• **EXERCISE AIM**
The answer must be every line of the records below that contains the word "redirects", copied out.

[Data records]

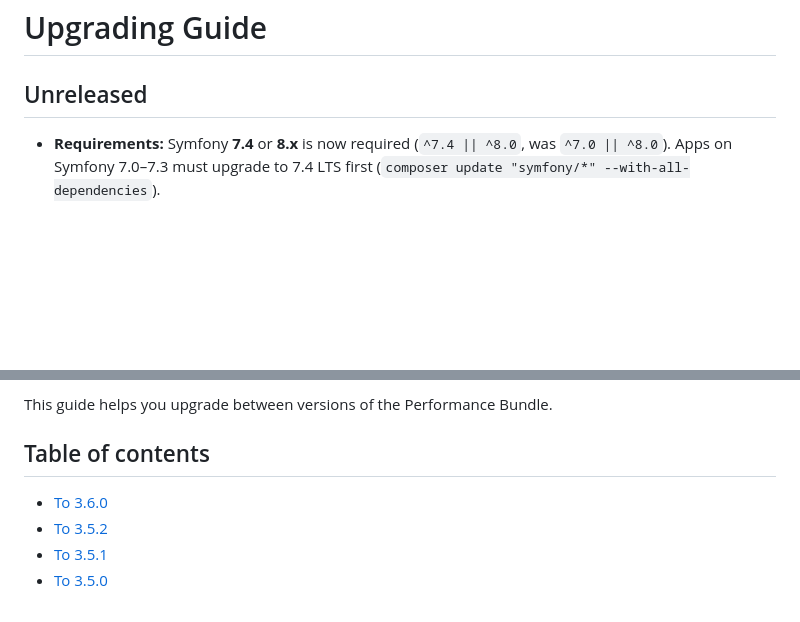
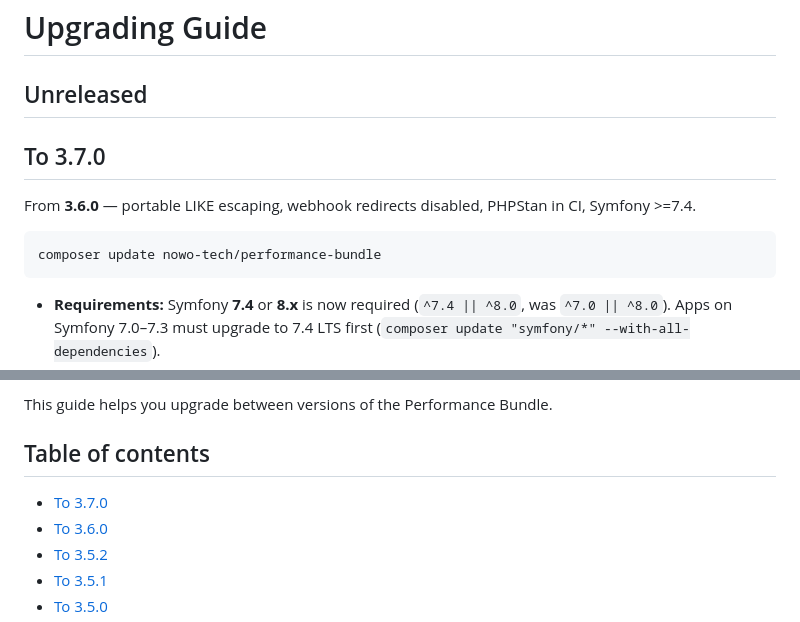
Before and after one commit to nowo-tech/PerformanceBundle, a Markdown page: docs/UPGRADING.md, 2 parts joined by grey strips. Rendered like a GitHub page; blank space fills up the shorter version.

Commit message:
Release v3.7.0: portable LIKE escaping, webhook redirects disabled, PHPStan in CI, Symfony >=7.4.
Co-Authored-By: Claude Opus 5.5 <noreply@anthropic.com>

````diff
--- a/docs/UPGRADING.md
+++ b/docs/UPGRADING.md
@@ -1,6 +1,14 @@
 # Upgrading Guide
 
 ## Unreleased
+
+## To 3.7.0
+
+From **3.6.0** — portable LIKE escaping, webhook redirects disabled, PHPStan in CI, Symfony >=7.4.
+
+```bash
+composer update nowo-tech/performance-bundle
+```
 
 - **Requirements:** Symfony **7.4** or **8.x** is now required (`^7.4 || ^8.0`, was `^7.0 || ^8.0`). Apps on Symfony 7.0–7.3 must upgrade to 7.4 LTS first (`composer update "symfony/*" --with-all-dependencies`).
 - **Webhook notifications:** redirects are no longer followed. If your webhook endpoint answers with a 3xx redirect, configure the final URL directly.
@@ -65,6 +73,7 @@ This guide helps you upgrade between versions of the Performance Bundle.
 
 ## Table of contents
 
+- [To 3.7.0](#to-370)
 - [To 3.6.0](#to-360)
 - [To 3.5.2](#to-352)
 - [To 3.5.1](#to-351)
````
Also changed, not shown: docs/CHANGELOG.md (+4 -0 lines).
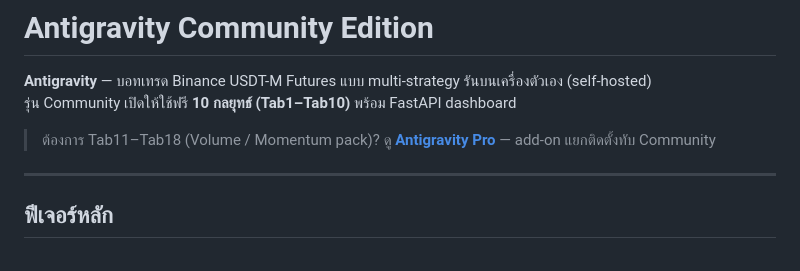
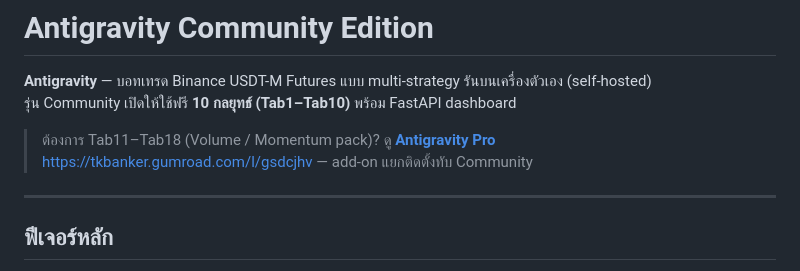
Before and after one commit to borbaibank/antigravity-community, a Markdown page: README.md, the part around the change. GitHub-like rendering.

```diff
--- a/README.md
+++ b/README.md
@@ -3,7 +3,7 @@
 **Antigravity** — บอทเทรด Binance USDT-M Futures แบบ multi-strategy รันบนเครื่องตัวเอง (self-hosted)
 รุ่น Community เปิดให้ใช้ฟรี **10 กลยุทธ์ (Tab1–Tab10)** พร้อม FastAPI dashboard
 
-> ต้องการ Tab11–Tab18 (Volume / Momentum pack)? ดู **[Antigravity Pro](https://tkbanker.gumroad.com/l/gsdcjhv)** — add-on แยกติดตั้งทับ Community
+> ต้องการ Tab11–Tab18 (Volume / Momentum pack)? ดู **[Antigravity Pro](https://tkbanker.gumroad.com/l/gsdcjhv)** https://tkbanker.gumroad.com/l/gsdcjhv — add-on แยกติดตั้งทับ Community
 
 ---
 
```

• **SOLVED PROBLEM**
Release v3.7.0: portable LIKE escaping, webhook redirects disabled, PHPStan in CI, Symfony >=7.4.
+From **3.6.0** — portable LIKE escaping, webhook redirects disabled, PHPStan in CI, Symfony >=7.4.
 - **Webhook notifications:** redirects are no longer followed. If your webhook endpoint answers with a 3xx redirect, configure the final URL directly.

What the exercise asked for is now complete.